[Task requirements]: For every entry below, give it back exactly and leave out any image.

===============

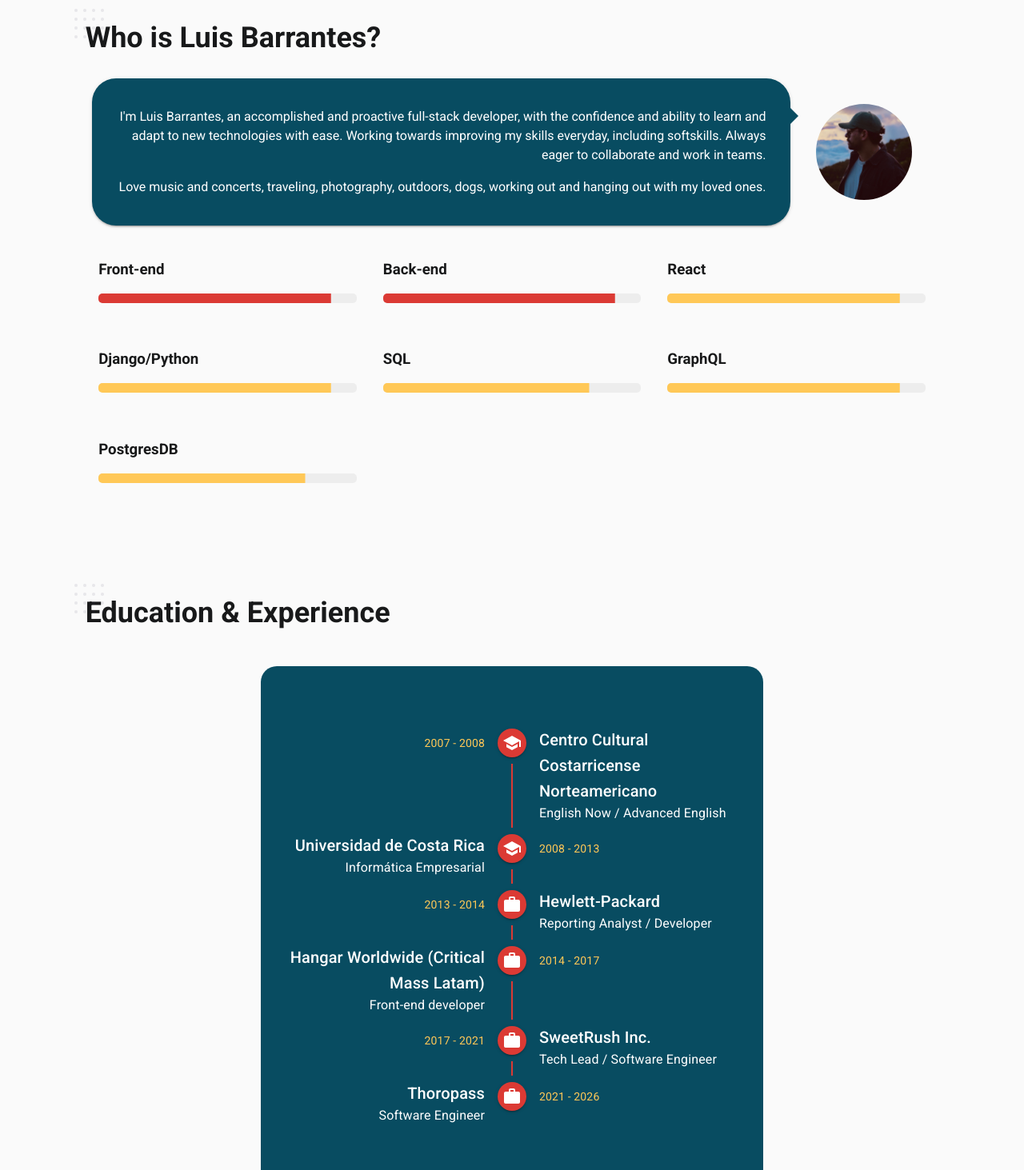
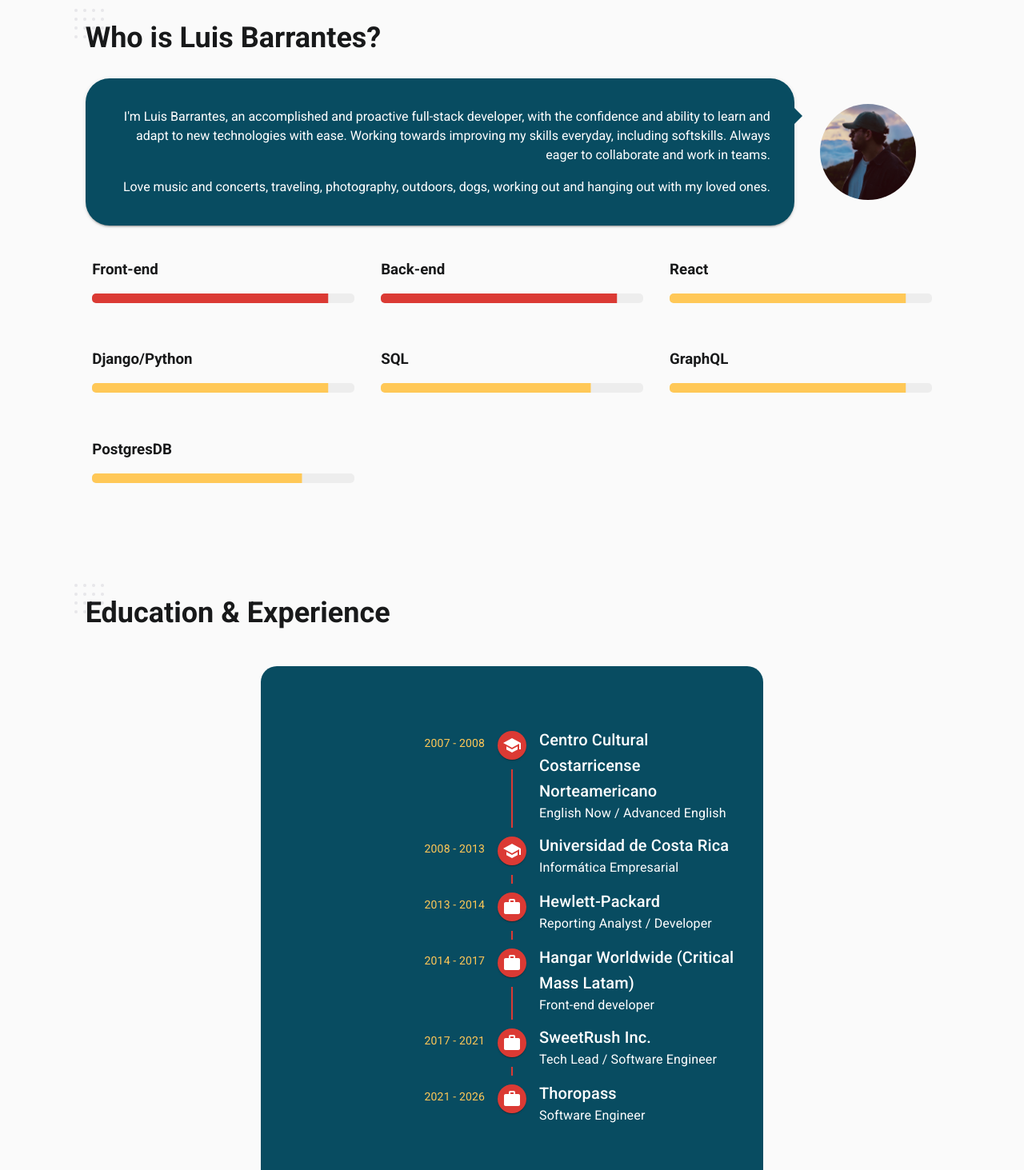
Before and after one commit to KikeCR/lbarrantes-resume, a React (Vite) app: page / in a window 1280 px wide. Shown: the part 900-2363 px from the top of the page at 80% size. Built offline with nearby package versions, Linux system fonts and the light colour scheme.

Commit message:
Upgrade from material-ui/code v4 to mui/material v6.

```diff
--- a/src/AboutMe.jsx
+++ b/src/AboutMe.jsx
@@ -1,5 +1,5 @@
 import React, { useContext, useState, useEffect, useRef } from 'react';
-import { Paper, Avatar, Grid, LinearProgress } from '@material-ui/core';
+import { Paper, Avatar, Grid, LinearProgress } from '@mui/material';
 import { Fade } from 'react-awesome-reveal';
 import styled from 'styled-components';
 
@@ -169,13 +169,13 @@ function AboutMe() {
 
 	return (
 		<AboutMePaper elevation={0} square ref={ref}>
-			<Grid container justify="center">
+			<Grid container justifyContent="center">
 				<Grid container item xs={11} md={10}>
 					<Fade direction="up" triggerOnce>
 						<ResumeSubtitle isDarkMode={isDarkMode}>{sectionTitle}</ResumeSubtitle>
 					</Fade>
 				</Grid>
-				<Grid container item xs={12} sm={10} spacing={2} direction="row" justify="center" alignItems="center">
+				<Grid container item xs={12} sm={10} spacing={2} direction="row" justifyContent="center" alignItems="center">
 					<Grid item xs={11} sm={10}>
 						<Fade triggerOnce>
 							<TextBubblePaper
--- a/src/ContactMe.jsx
+++ b/src/ContactMe.jsx
@@ -1,5 +1,5 @@
 import React, { useContext } from 'react';
-import { Paper, Grid } from '@material-ui/core';
+import { Paper, Grid } from '@mui/material';
 import ContactMeForm from './ContactMeForm';
 import styled from 'styled-components';
 import { Fade } from 'react-awesome-reveal';
@@ -67,7 +67,7 @@ function ContactMe() {
 	const { isDarkMode } = useContext(ThemeContext);
 	return (
 		<ContactMePaper elevation={0} square id="contact-me-section">
-			<Grid container justify="center">
+			<Grid container justifyContent="center">
 				<Grid container item xs={11} md={10}>
 					<Fade direction="up" triggerOnce>
 						<ResumeSubtitle isDarkMode={isDarkMode}>{sectionTitle}</ResumeSubtitle>
--- a/src/ContactMeForm.jsx
+++ b/src/ContactMeForm.jsx
@@ -1,5 +1,5 @@
 import React, { useState, useContext } from 'react';
-import { Paper, Grid, TextField, Button, Dialog, DialogTitle } from '@material-ui/core';
+import { Paper, Grid, TextField, Button, Dialog, DialogTitle } from '@mui/material';
 import useInputState from './hooks/useInputState';
 import styled from 'styled-components';
 import emailjs from 'emailjs-com';
@@ -136,7 +136,7 @@ function ContactMeForm() {
 	return (
 		<ContactMeFormPaper elevation={0} isDarkMode={isDarkMode}>
 			<form onSubmit={handleSubmit}>
-				<Grid container justify="center" alignItems="center" spacing={2}>
+				<Grid container justifyContent="center" alignItems="center" spacing={2}>
 					<Grid container item xs={12} md={6}>
 						<ContactMeTextField
 							value={nameValue}
--- a/src/Experience.jsx
+++ b/src/Experience.jsx
@@ -1,5 +1,5 @@
 import React, { useContext } from 'react';
-import { Paper, Grid, Typography } from '@material-ui/core';
+import { Paper, Grid, Typography } from '@mui/material';
 import {
 	Timeline,
 	TimelineItem,
@@ -8,9 +8,9 @@ import {
 	TimelineContent,
 	TimelineOppositeContent,
 	TimelineDot
-} from '@material-ui/lab';
-import SchoolIcon from '@material-ui/icons/School';
-import WorkIcon from '@material-ui/icons/Work';
+} from '@mui/lab';
+import SchoolIcon from '@mui/icons-material/School';
+import WorkIcon from '@mui/icons-material/Work';
 import { Fade } from 'react-awesome-reveal';
 import styled from 'styled-components';
 
@@ -196,7 +196,7 @@ function Experience() {
 	const { isDarkMode } = useContext(ThemeContext);
 	return (
 		<ExperiencePaper elevation={0} square>
-			<Grid container justify="center">
+			<Grid container justifyContent="center">
 				<Grid container item xs={11} md={10}>
 					<Fade direction="up" triggerOnce>
 						<ResumeSubtitle isDarkMode={isDarkMode}>{sectionTitle}</ResumeSubtitle>
@@ -210,7 +210,7 @@ function Experience() {
 									{experiences.map((exp, i) => (
 										<TimelineItem key={`exp-item-${i}`}>
 											<TimelineOppositeContent>
-												<TimestampTypography variant="body2" color="textSecondary">
+												<TimestampTypography variant="body2" color="text.secondary">
 													{exp.timestamp}
 												</TimestampTypography>
 											</TimelineOppositeContent>
--- a/src/Navbar.jsx
+++ b/src/Navbar.jsx
@@ -1,7 +1,7 @@
 import React, { useContext } from 'react';
-import { AppBar, Toolbar, IconButton, FormControl, MenuItem, Select } from '@material-ui/core';
-import Brightness4Icon from '@material-ui/icons/Brightness4';
-import Brightness7Icon from '@material-ui/icons/Brightness7';
+import { AppBar, Toolbar, IconButton, FormControl, MenuItem, Select } from '@mui/material';
+import Brightness4Icon from '@mui/icons-material/Brightness4';
+import Brightness7Icon from '@mui/icons-material/Brightness7';
 import { Fade } from 'react-awesome-reveal';
 import styled from 'styled-components';
 
--- a/src/Profile.jsx
+++ b/src/Profile.jsx
@@ -1,10 +1,10 @@
 import React, { useContext } from 'react';
-import { Paper, Avatar, Grid, Link, Button } from '@material-ui/core';
+import { Paper, Avatar, Grid, Link, Button } from '@mui/material';
 import styled from 'styled-components';
 import ReactTypingEffect from 'react-typing-effect';
 import { Fade } from 'react-awesome-reveal';
-import LinkedInIcon from '@material-ui/icons/LinkedIn';
-import GitHubIcon from '@material-ui/icons/GitHub';
+import LinkedInIcon from '@mui/icons-material/LinkedIn';
+import GitHubIcon from '@mui/icons-material/GitHub';
 
 import avatar from './images/lbarrantes_avatar.jpg'; // Context for this
 
@@ -99,7 +99,7 @@ function Profile() {
 	return (
 		<ProfilePaper elevation={0} square>
 			<Fade direction="up" triggerOnce>
-				<Grid container justify="center">
+				<Grid container justifyContent="center">
 					<Grid item xs={11} sm={5}>
 						<ProfileAvatar alt="Luis Barrantes" src={avatar} />
 					</Grid>
--- a/src/ResumeApp.jsx
+++ b/src/ResumeApp.jsx
@@ -1,5 +1,5 @@
 import React, { useContext } from 'react';
-import { Paper } from '@material-ui/core';
+import { Paper } from '@mui/material';
 import styled, { ThemeProvider, createGlobalStyle } from 'styled-components';
 
 import Navbar from './Navbar';
```
Also changed, not shown: package.json (+4 -3 lines), 1 other file (tests, documents, lock files or other folders).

===============

[Response area]:
Before and after one commit to KikeCR/lbarrantes-resume, a React (Vite) app: page / in a window 1280 px wide. Shown: the part 900-2363 px from the top of the page at 80% size. Built offline with nearby package versions, Linux system fonts and the light colour scheme.

Commit message:
Upgrade from material-ui/code v4 to mui/material v6.

```diff
--- a/src/AboutMe.jsx
+++ b/src/AboutMe.jsx
@@ -1,5 +1,5 @@
 import React, { useContext, useState, useEffect, useRef } from 'react';
-import { Paper, Avatar, Grid, LinearProgress } from '@material-ui/core';
+import { Paper, Avatar, Grid, LinearProgress } from '@mui/material';
 import { Fade } from 'react-awesome-reveal';
 import styled from 'styled-components';
 
@@ -169,13 +169,13 @@ function AboutMe() {
 
 	return (
 		<AboutMePaper elevation={0} square ref={ref}>
-			<Grid container justify="center">
+			<Grid container justifyContent="center">
 				<Grid container item xs={11} md={10}>
 					<Fade direction="up" triggerOnce>
 						<ResumeSubtitle isDarkMode={isDarkMode}>{sectionTitle}</ResumeSubtitle>
 					</Fade>
 				</Grid>
-				<Grid container item xs={12} sm={10} spacing={2} direction="row" justify="center" alignItems="center">
+				<Grid container item xs={12} sm={10} spacing={2} direction="row" justifyContent="center" alignItems="center">
 					<Grid item xs={11} sm={10}>
 						<Fade triggerOnce>
 							<TextBubblePaper
--- a/src/ContactMe.jsx
+++ b/src/ContactMe.jsx
@@ -1,5 +1,5 @@
 import React, { useContext } from 'react';
-import { Paper, Grid } from '@material-ui/core';
+import { Paper, Grid } from '@mui/material';
 import ContactMeForm from './ContactMeForm';
 import styled from 'styled-components';
 import { Fade } from 'react-awesome-reveal';
@@ -67,7 +67,7 @@ function ContactMe() {
 	const { isDarkMode } = useContext(ThemeContext);
 	return (
 		<ContactMePaper elevation={0} square id="contact-me-section">
-			<Grid container justify="center">
+			<Grid container justifyContent="center">
 				<Grid container item xs={11} md={10}>
 					<Fade direction="up" triggerOnce>
 						<ResumeSubtitle isDarkMode={isDarkMode}>{sectionTitle}</ResumeSubtitle>
--- a/src/ContactMeForm.jsx
+++ b/src/ContactMeForm.jsx
@@ -1,5 +1,5 @@
 import React, { useState, useContext } from 'react';
-import { Paper, Grid, TextField, Button, Dialog, DialogTitle } from '@material-ui/core';
+import { Paper, Grid, TextField, Button, Dialog, DialogTitle } from '@mui/material';
 import useInputState from './hooks/useInputState';
 import styled from 'styled-components';
 import emailjs from 'emailjs-com';
@@ -136,7 +136,7 @@ function ContactMeForm() {
 	return (
 		<ContactMeFormPaper elevation={0} isDarkMode={isDarkMode}>
 			<form onSubmit={handleSubmit}>
-				<Grid container justify="center" alignItems="center" spacing={2}>
+				<Grid container justifyContent="center" alignItems="center" spacing={2}>
 					<Grid container item xs={12} md={6}>
 						<ContactMeTextField
 							value={nameValue}
--- a/src/Experience.jsx
+++ b/src/Experience.jsx
@@ -1,5 +1,5 @@
 import React, { useContext } from 'react';
-import { Paper, Grid, Typography } from '@material-ui/core';
+import { Paper, Grid, Typography } from '@mui/material';
 import {
 	Timeline,
 	TimelineItem,
@@ -8,9 +8,9 @@ import {
 	TimelineContent,
 	TimelineOppositeContent,
 	TimelineDot
-} from '@material-ui/lab';
-import SchoolIcon from '@material-ui/icons/School';
-import WorkIcon from '@material-ui/icons/Work';
+} from '@mui/lab';
+import SchoolIcon from '@mui/icons-material/School';
+import WorkIcon from '@mui/icons-material/Work';
 import { Fade } from 'react-awesome-reveal';
 import styled from 'styled-components';
 
@@ -196,7 +196,7 @@ function Experience() {
 	const { isDarkMode } = useContext(ThemeContext);
 	return (
 		<ExperiencePaper elevation={0} square>
-			<Grid container justify="center">
+			<Grid container justifyContent="center">
 				<Grid container item xs={11} md={10}>
 					<Fade direction="up" triggerOnce>
 						<ResumeSubtitle isDarkMode={isDarkMode}>{sectionTitle}</ResumeSubtitle>
@@ -210,7 +210,7 @@ function Experience() {
 									{experiences.map((exp, i) => (
 										<TimelineItem key={`exp-item-${i}`}>
 											<TimelineOppositeContent>
-												<TimestampTypography variant="body2" color="textSecondary">
+												<TimestampTypography variant="body2" color="text.secondary">
 													{exp.timestamp}
 												</TimestampTypography>
 											</TimelineOppositeContent>
--- a/src/Navbar.jsx
+++ b/src/Navbar.jsx
@@ -1,7 +1,7 @@
 import React, { useContext } from 'react';
-import { AppBar, Toolbar, IconButton, FormControl, MenuItem, Select } from '@material-ui/core';
-import Brightness4Icon from '@material-ui/icons/Brightness4';
-import Brightness7Icon from '@material-ui/icons/Brightness7';
+import { AppBar, Toolbar, IconButton, FormControl, MenuItem, Select } from '@mui/material';
+import Brightness4Icon from '@mui/icons-material/Brightness4';
+import Brightness7Icon from '@mui/icons-material/Brightness7';
 import { Fade } from 'react-awesome-reveal';
 import styled from 'styled-components';
 
--- a/src/Profile.jsx
+++ b/src/Profile.jsx
@@ -1,10 +1,10 @@
 import React, { useContext } from 'react';
-import { Paper, Avatar, Grid, Link, Button } from '@material-ui/core';
+import { Paper, Avatar, Grid, Link, Button } from '@mui/material';
 import styled from 'styled-components';
 import ReactTypingEffect from 'react-typing-effect';
 import { Fade } from 'react-awesome-reveal';
-import LinkedInIcon from '@material-ui/icons/LinkedIn';
-import GitHubIcon from '@material-ui/icons/GitHub';
+import LinkedInIcon from '@mui/icons-material/LinkedIn';
+import GitHubIcon from '@mui/icons-material/GitHub';
 
 import avatar from './images/lbarrantes_avatar.jpg'; // Context for this
 
@@ -99,7 +99,7 @@ function Profile() {
 	return (
 		<ProfilePaper elevation={0} square>
 			<Fade direction="up" triggerOnce>
-				<Grid container justify="center">
+				<Grid container justifyContent="center">
 					<Grid item xs={11} sm={5}>
 						<ProfileAvatar alt="Luis Barrantes" src={avatar} />
 					</Grid>
--- a/src/ResumeApp.jsx
+++ b/src/ResumeApp.jsx
@@ -1,5 +1,5 @@
 import React, { useContext } from 'react';
-import { Paper } from '@material-ui/core';
+import { Paper } from '@mui/material';
 import styled, { ThemeProvider, createGlobalStyle } from 'styled-components';
 
 import Navbar from './Navbar';
```
Also changed, not shown: package.json (+4 -3 lines), 1 other file (tests, documents, lock files or other folders).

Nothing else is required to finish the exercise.